_Task input_:
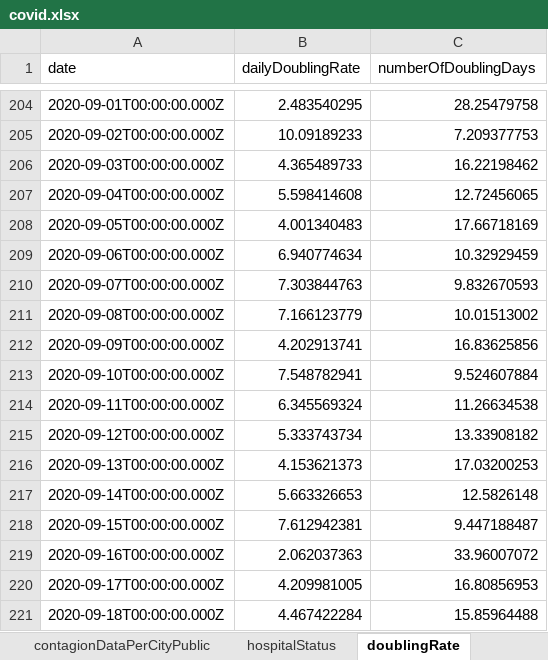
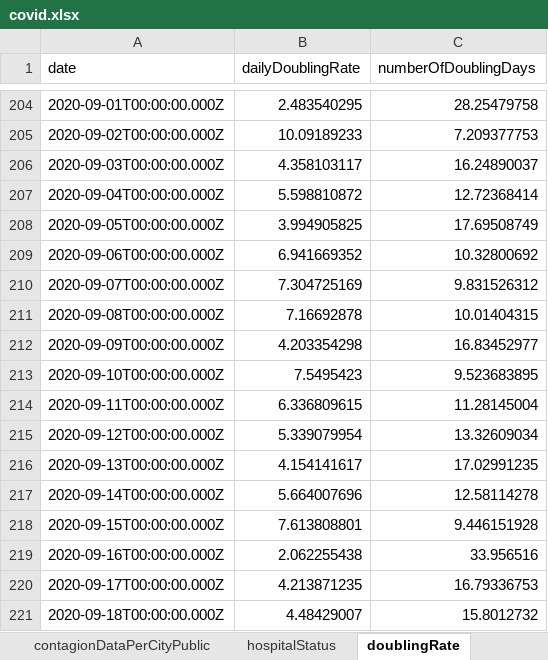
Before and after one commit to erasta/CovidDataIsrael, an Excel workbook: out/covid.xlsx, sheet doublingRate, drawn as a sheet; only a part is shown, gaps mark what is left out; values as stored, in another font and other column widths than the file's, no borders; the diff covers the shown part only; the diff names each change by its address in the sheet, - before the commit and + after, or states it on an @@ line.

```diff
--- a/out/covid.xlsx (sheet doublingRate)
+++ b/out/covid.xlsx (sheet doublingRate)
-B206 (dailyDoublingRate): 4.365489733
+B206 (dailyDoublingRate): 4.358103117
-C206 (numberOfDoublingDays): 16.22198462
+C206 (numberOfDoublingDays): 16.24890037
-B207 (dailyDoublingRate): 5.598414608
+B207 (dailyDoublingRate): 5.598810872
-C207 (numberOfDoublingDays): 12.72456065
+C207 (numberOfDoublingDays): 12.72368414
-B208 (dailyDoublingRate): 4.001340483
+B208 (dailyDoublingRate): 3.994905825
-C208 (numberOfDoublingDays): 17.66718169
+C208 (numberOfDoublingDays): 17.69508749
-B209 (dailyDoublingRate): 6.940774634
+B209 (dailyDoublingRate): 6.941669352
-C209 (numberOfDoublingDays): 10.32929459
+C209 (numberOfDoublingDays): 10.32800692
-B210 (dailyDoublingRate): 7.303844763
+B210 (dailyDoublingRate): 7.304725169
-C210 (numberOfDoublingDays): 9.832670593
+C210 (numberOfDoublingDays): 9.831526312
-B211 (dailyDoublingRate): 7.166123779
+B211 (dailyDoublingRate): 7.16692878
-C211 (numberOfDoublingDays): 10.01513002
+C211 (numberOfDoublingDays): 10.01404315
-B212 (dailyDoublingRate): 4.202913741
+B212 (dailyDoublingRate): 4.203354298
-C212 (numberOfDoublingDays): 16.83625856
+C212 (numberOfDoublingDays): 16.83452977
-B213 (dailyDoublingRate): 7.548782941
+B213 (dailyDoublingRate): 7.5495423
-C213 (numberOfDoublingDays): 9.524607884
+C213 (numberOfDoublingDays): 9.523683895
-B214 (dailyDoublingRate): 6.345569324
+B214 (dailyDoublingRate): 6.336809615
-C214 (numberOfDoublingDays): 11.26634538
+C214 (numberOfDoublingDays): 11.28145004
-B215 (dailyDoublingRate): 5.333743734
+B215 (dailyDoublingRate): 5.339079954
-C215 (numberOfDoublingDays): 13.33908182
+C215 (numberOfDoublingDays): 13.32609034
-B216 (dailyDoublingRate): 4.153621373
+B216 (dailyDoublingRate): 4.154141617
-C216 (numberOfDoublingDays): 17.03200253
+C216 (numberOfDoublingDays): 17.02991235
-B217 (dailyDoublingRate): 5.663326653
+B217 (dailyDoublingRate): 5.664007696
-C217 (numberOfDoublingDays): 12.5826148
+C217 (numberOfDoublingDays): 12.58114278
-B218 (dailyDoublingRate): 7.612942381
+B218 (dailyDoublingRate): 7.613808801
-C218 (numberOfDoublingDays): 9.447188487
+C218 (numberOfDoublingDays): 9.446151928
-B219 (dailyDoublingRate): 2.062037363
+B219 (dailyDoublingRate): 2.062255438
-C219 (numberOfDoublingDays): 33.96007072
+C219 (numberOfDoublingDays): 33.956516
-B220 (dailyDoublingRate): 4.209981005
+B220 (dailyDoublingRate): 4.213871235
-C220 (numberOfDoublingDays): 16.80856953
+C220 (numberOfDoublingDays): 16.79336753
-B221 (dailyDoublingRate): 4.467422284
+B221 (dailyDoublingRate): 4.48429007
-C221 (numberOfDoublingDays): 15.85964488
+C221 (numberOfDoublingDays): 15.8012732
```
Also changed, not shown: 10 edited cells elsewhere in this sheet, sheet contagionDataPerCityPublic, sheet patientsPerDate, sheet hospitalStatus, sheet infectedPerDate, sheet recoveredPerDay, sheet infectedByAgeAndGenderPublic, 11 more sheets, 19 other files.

--

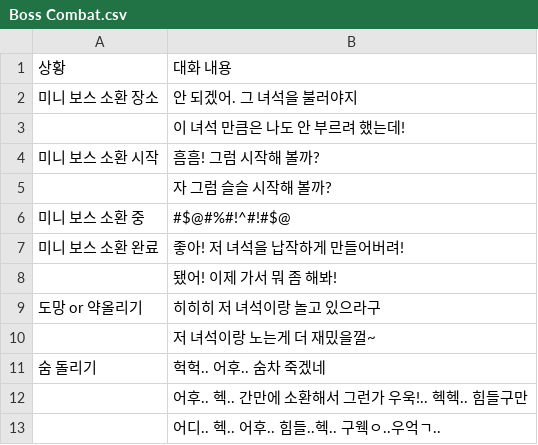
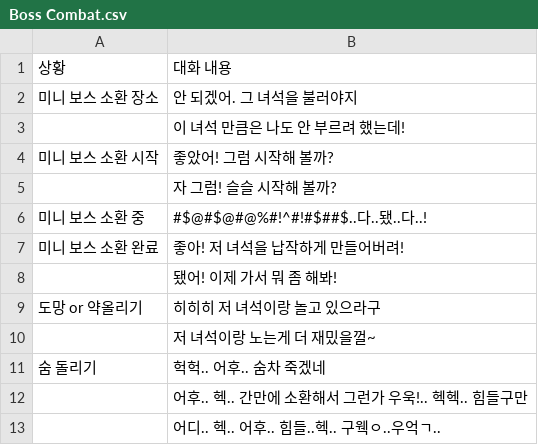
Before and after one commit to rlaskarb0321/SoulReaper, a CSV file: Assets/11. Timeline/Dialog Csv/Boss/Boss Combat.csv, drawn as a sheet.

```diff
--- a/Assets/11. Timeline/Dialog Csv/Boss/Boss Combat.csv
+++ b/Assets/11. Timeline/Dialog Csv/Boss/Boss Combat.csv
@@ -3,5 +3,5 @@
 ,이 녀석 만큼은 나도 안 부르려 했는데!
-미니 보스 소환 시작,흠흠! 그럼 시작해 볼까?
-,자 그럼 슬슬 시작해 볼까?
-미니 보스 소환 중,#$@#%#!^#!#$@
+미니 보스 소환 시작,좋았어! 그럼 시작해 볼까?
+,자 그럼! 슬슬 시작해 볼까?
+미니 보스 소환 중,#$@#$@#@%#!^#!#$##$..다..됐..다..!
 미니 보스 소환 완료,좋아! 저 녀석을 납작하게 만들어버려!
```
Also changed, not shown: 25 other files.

_Task brief_: Scan the data above and copy every line with "Timeline" in it.

_Answer for this exercise_:
Before and after one commit to rlaskarb0321/SoulReaper, a CSV file: Assets/11. Timeline/Dialog Csv/Boss/Boss Combat.csv, drawn as a sheet.
--- a/Assets/11. Timeline/Dialog Csv/Boss/Boss Combat.csv
+++ b/Assets/11. Timeline/Dialog Csv/Boss/Boss Combat.csv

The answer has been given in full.